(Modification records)
● ● ● ● ● ● ●
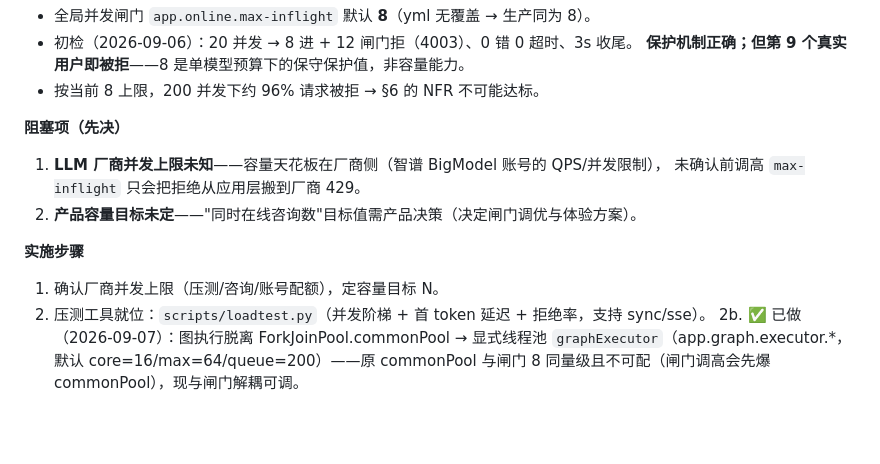
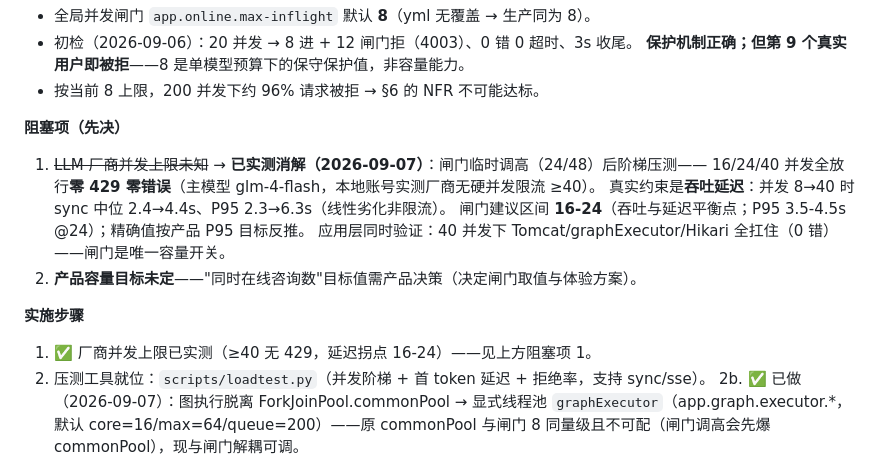
Before and after one commit to Mitsuki-lwx/LoveHelping-agent, a Markdown page: docs/09-测试策略.md, the part around the change. GitHub-like rendering; blank space fills up the shorter version.

Commit message:
docs(perf): 厂商并发上限实测消解阻塞项——≥40 零 429，延迟拐点 16-24
实测（2026-09-07，闸门临时 24/48 + loadtest 阶梯 16/24/40）：
- 16/24/40 并发全放行零 429 零错误（glm-4-flash 本账号无硬并发限流 ≥40）
- 吞吐延迟劣化：并发 8→40 sync 中位 2.4→4.4s / P95 2.3→6.3s（线性非限流）
- 应用层 40 并发 0 错：Tomcat/graphExecutor/Hikari 全扛住，闸门是唯一容量开关
- 闸门建议 16-24；剩阻塞项：产品容量目标（需业务决策）

```diff
--- a/docs/09-测试策略.md
+++ b/docs/09-测试策略.md
@@ -106,12 +106,15 @@
 - 按当前 8 上限，200 并发下约 96% 请求被拒 → §6 的 NFR 不可能达标。
 
 **阻塞项（先决）**
-1. **LLM 厂商并发上限未知**——容量天花板在厂商侧（智谱 BigModel 账号的 QPS/并发限制），
-   未确认前调高 `max-inflight` 只会把拒绝从应用层搬到厂商 429。
-2. **产品容量目标未定**——"同时在线咨询数"目标值需产品决策（决定闸门调优与体验方案）。
+1. ~~LLM 厂商并发上限未知~~ → **已实测消解（2026-09-07）**：闸门临时调高（24/48）后阶梯压测——
+   16/24/40 并发全放行**零 429 零错误**（主模型 glm-4-flash，本地账号实测厂商无硬并发限流 ≥40）。
+   真实约束是**吞吐延迟**：并发 8→40 时 sync 中位 2.4→4.4s、P95 2.3→6.3s（线性劣化非限流）。
+   闸门建议区间 **16-24**（吞吐与延迟平衡点；P95 3.5-4.5s @24）；精确值按产品 P95 目标反推。
+   应用层同时验证：40 并发下 Tomcat/graphExecutor/Hikari 全扛住（0 错）——闸门是唯一容量开关。
+2. **产品容量目标未定**——"同时在线咨询数"目标值需产品决策（决定闸门取值与体验方案）。
 
 **实施步骤**
-1. 确认厂商并发上限（压测/咨询/账号配额），定容量目标 N。
+1. ✅ 厂商并发上限已实测（≥40 无 429，延迟拐点 16-24）——见上方阻塞项 1。
 2. 压测工具就位：`scripts/loadtest.py`（并发阶梯 + 首 token 延迟 + 拒绝率，支持 sync/sse）。
 2b. ✅ 已做（2026-09-07）：图执行脱离 ForkJoinPool.commonPool → 显式线程池
     `graphExecutor`（app.graph.executor.*，默认 core=16/max=64/queue=200）——原 commonPool
```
● ● ● ● ● ● ●
* Description of the task *
Leaving aside the images, write out every entry above exactly.

* Reply *
Before and after one commit to Mitsuki-lwx/LoveHelping-agent, a Markdown page: docs/09-测试策略.md, the part around the change. GitHub-like rendering; blank space fills up the shorter version.

Commit message:
docs(perf): 厂商并发上限实测消解阻塞项——≥40 零 429，延迟拐点 16-24
实测（2026-09-07，闸门临时 24/48 + loadtest 阶梯 16/24/40）：
- 16/24/40 并发全放行零 429 零错误（glm-4-flash 本账号无硬并发限流 ≥40）
- 吞吐延迟劣化：并发 8→40 sync 中位 2.4→4.4s / P95 2.3→6.3s（线性非限流）
- 应用层 40 并发 0 错：Tomcat/graphExecutor/Hikari 全扛住，闸门是唯一容量开关
- 闸门建议 16-24；剩阻塞项：产品容量目标（需业务决策）

```diff
--- a/docs/09-测试策略.md
+++ b/docs/09-测试策略.md
@@ -106,12 +106,15 @@
 - 按当前 8 上限，200 并发下约 96% 请求被拒 → §6 的 NFR 不可能达标。
 
 **阻塞项（先决）**
-1. **LLM 厂商并发上限未知**——容量天花板在厂商侧（智谱 BigModel 账号的 QPS/并发限制），
-   未确认前调高 `max-inflight` 只会把拒绝从应用层搬到厂商 429。
-2. **产品容量目标未定**——"同时在线咨询数"目标值需产品决策（决定闸门调优与体验方案）。
+1. ~~LLM 厂商并发上限未知~~ → **已实测消解（2026-09-07）**：闸门临时调高（24/48）后阶梯压测——
+   16/24/40 并发全放行**零 429 零错误**（主模型 glm-4-flash，本地账号实测厂商无硬并发限流 ≥40）。
+   真实约束是**吞吐延迟**：并发 8→40 时 sync 中位 2.4→4.4s、P95 2.3→6.3s（线性劣化非限流）。
+   闸门建议区间 **16-24**（吞吐与延迟平衡点；P95 3.5-4.5s @24）；精确值按产品 P95 目标反推。
+   应用层同时验证：40 并发下 Tomcat/graphExecutor/Hikari 全扛住（0 错）——闸门是唯一容量开关。
+2. **产品容量目标未定**——"同时在线咨询数"目标值需产品决策（决定闸门取值与体验方案）。
 
 **实施步骤**
-1. 确认厂商并发上限（压测/咨询/账号配额），定容量目标 N。
+1. ✅ 厂商并发上限已实测（≥40 无 429，延迟拐点 16-24）——见上方阻塞项 1。
 2. 压测工具就位：`scripts/loadtest.py`（并发阶梯 + 首 token 延迟 + 拒绝率，支持 sync/sse）。
 2b. ✅ 已做（2026-09-07）：图执行脱离 ForkJoinPool.commonPool → 显式线程池
     `graphExecutor`（app.graph.executor.*，默认 core=16/max=64/queue=200）——原 commonPool
```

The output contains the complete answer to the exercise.